> [Your objective]:
Scan the entries below. Report each line where the string "that" occurs.
[Opening Material for the task section]
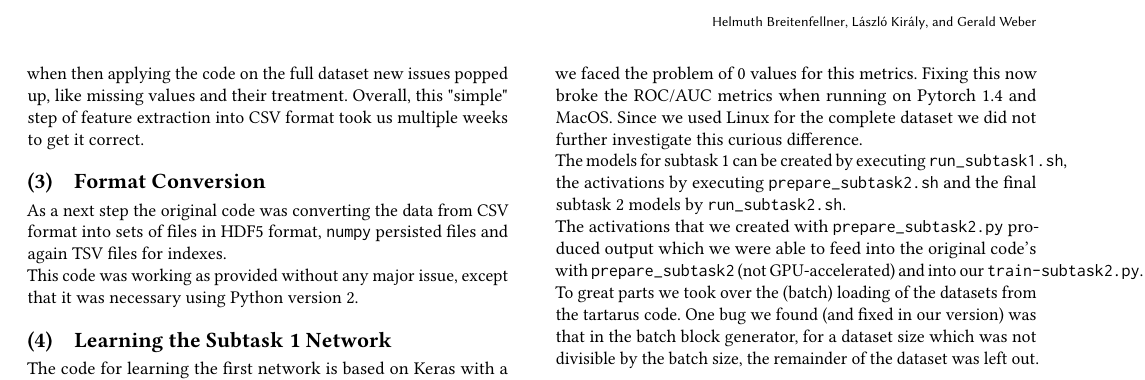
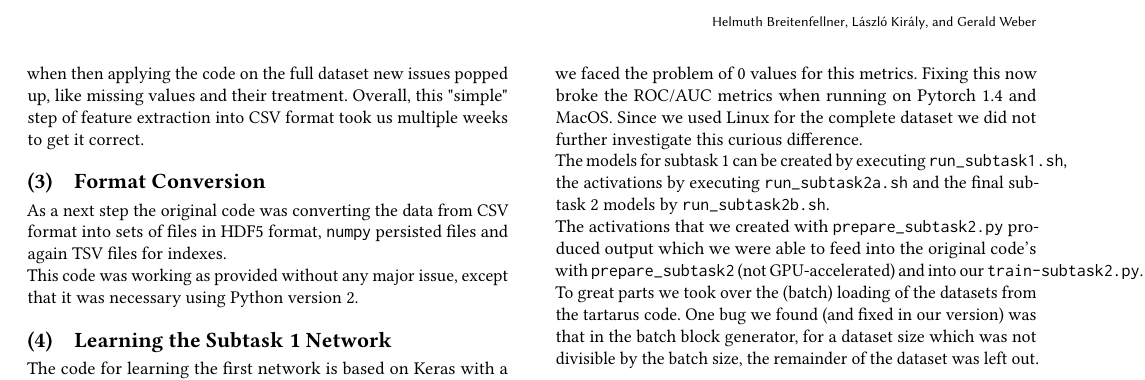
Before and after one commit to helmuthb/experiment-design-mediaeval, a LaTeX paper (report/report.tex): part of page 2 of 3, cut so that both start at the same text. Compiled offline with pdfLaTeX.

Commit message:
corrected subtask scripts

```diff
--- a/report/report.tex
+++ b/report/report.tex
@@ -284,8 +284,8 @@ Since we used Linux for the complete dataset we did not further
 investigate this curious difference.
 
 The models for subtask 1 can be created by executing \texttt{run\_subtask1.sh},
-the activations by executing \texttt{prepare\_subtask2.sh} and the final subtask 2
-models by \texttt{run\_subtask2.sh}.
+the activations by executing \texttt{run\_subtask2a.sh} and the final subtask 2
+models by \texttt{run\_subtask2b.sh}.
 
 The activations that we created with \texttt{prepare\_subtask2.py}
 produced output which we were able to feed into the
```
[Closing Material for the task section]
> [Output for this exercise]:
Before and after one commit to helmuthb/experiment-design-mediaeval, a LaTeX paper (report/report.tex): part of page 2 of 3, cut so that both start at the same text. Compiled offline with pdfLaTeX.
 The activations that we created with \texttt{prepare\_subtask2.py}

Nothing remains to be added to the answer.